- [Exercise directions]: Note how many lines in the entries below contain the string "figsize", and answer with that number and no other text.

[Before and after images]
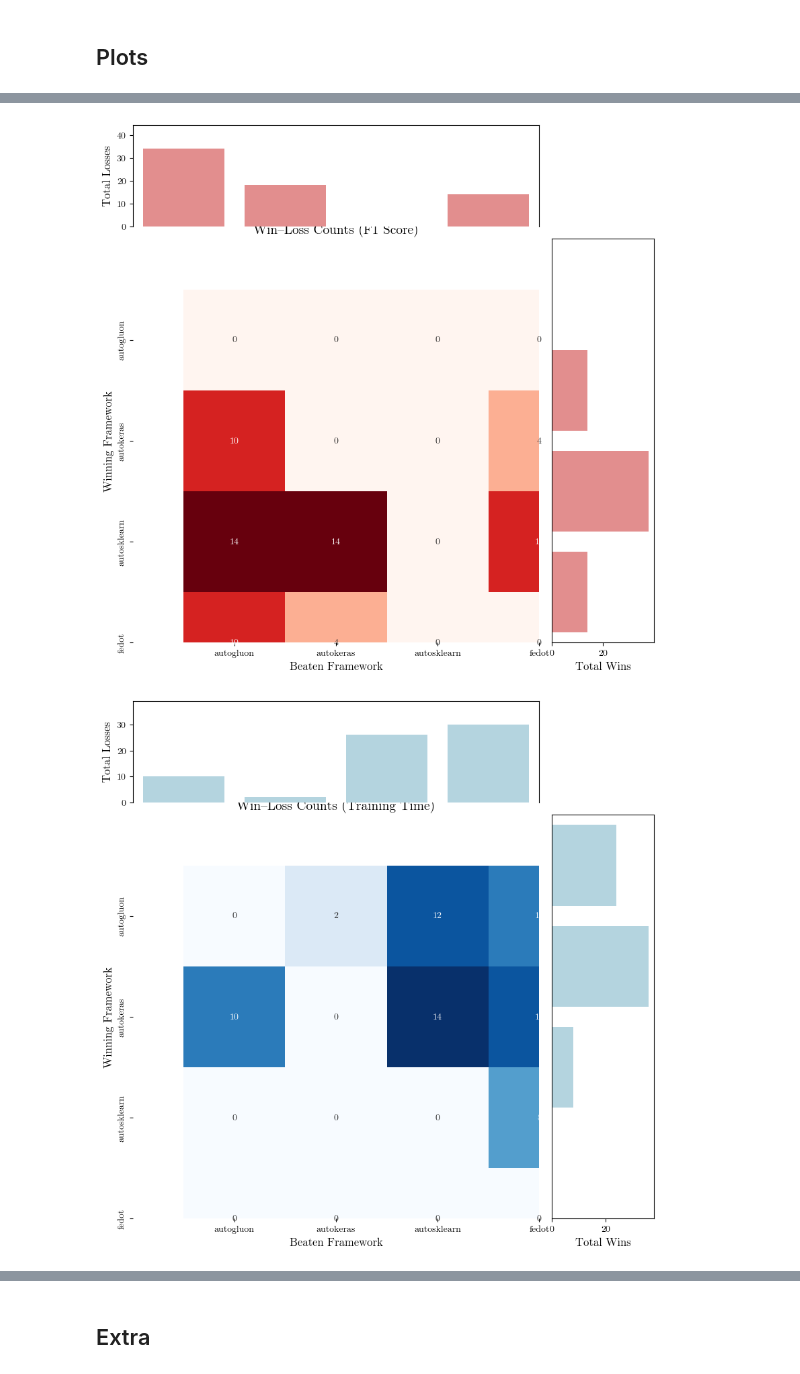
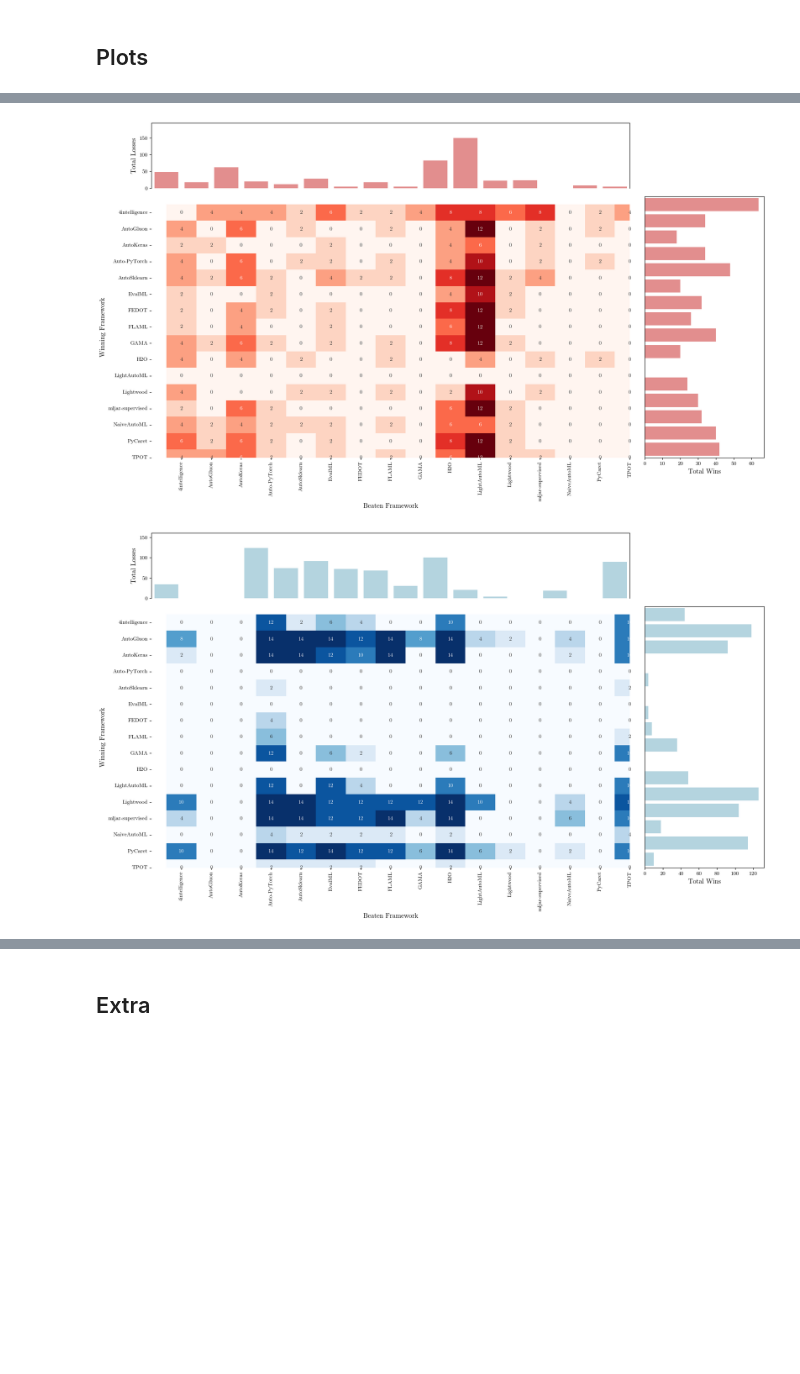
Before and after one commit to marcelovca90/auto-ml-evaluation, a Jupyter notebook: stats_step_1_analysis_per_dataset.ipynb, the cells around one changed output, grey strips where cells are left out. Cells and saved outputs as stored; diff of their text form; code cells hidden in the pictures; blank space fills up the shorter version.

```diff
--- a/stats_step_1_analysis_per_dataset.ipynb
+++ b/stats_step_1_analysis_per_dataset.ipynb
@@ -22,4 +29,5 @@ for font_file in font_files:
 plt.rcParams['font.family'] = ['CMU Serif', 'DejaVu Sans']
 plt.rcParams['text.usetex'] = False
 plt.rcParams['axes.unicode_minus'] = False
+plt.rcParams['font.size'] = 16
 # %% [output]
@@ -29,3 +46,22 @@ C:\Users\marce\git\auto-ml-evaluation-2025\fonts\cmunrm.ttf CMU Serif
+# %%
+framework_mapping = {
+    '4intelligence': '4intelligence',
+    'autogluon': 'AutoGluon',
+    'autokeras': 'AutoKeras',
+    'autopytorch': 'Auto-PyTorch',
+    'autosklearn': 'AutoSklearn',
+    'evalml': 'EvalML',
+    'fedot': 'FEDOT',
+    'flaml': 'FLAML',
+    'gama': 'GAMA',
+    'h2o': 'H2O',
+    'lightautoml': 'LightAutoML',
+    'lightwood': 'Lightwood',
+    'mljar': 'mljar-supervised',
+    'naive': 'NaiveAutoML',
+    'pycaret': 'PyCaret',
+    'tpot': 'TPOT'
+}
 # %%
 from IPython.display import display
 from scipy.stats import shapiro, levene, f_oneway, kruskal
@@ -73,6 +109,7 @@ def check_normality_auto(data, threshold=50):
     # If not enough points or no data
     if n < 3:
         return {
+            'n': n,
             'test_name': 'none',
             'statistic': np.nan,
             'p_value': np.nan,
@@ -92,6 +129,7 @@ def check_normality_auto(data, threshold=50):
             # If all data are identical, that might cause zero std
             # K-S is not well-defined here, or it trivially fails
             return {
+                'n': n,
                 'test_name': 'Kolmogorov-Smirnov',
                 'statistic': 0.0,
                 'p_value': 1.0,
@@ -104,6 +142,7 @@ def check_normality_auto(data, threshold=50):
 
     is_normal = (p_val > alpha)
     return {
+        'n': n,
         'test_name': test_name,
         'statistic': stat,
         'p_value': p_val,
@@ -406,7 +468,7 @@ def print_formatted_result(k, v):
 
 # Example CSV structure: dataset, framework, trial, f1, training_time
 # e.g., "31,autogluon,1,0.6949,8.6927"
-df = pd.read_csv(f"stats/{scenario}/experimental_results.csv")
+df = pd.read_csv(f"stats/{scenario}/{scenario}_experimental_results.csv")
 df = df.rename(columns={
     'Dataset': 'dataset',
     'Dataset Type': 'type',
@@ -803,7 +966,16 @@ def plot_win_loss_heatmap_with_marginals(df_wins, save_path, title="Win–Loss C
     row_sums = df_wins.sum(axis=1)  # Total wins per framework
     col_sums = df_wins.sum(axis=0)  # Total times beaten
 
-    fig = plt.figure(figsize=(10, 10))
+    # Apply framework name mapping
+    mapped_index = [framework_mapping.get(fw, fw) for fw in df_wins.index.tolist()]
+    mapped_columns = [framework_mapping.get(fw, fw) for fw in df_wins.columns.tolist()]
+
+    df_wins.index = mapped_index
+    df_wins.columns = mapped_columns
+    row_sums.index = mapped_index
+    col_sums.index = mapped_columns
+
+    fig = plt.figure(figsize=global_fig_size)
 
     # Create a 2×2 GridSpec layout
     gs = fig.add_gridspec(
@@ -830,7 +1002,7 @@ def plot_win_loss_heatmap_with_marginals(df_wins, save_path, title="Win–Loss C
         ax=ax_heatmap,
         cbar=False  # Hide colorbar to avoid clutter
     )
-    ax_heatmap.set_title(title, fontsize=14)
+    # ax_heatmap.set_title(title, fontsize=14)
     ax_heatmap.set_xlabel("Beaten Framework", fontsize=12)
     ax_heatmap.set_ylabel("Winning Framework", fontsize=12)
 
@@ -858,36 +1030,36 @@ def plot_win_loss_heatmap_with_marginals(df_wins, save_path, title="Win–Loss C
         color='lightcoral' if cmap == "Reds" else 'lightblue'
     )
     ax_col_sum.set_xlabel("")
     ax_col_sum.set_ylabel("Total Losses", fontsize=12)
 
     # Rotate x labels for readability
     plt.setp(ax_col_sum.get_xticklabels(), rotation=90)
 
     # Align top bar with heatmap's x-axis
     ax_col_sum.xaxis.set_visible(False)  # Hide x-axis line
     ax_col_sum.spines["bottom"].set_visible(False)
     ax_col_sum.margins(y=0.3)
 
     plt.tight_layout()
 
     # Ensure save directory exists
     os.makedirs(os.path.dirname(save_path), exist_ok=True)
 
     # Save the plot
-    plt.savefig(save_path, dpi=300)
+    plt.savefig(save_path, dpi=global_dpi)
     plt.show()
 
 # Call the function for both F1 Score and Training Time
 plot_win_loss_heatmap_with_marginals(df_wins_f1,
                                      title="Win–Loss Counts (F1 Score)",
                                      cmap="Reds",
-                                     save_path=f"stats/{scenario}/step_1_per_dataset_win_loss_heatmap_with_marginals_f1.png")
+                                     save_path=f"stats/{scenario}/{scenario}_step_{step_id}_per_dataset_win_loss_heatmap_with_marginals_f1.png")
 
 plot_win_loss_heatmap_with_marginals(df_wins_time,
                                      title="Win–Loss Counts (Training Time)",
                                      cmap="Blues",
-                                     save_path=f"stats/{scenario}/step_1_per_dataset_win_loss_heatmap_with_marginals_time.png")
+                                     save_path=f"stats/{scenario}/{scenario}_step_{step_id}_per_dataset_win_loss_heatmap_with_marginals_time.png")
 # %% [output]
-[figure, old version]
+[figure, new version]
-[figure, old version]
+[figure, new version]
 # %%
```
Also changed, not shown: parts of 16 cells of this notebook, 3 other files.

- [Output of the task]: 2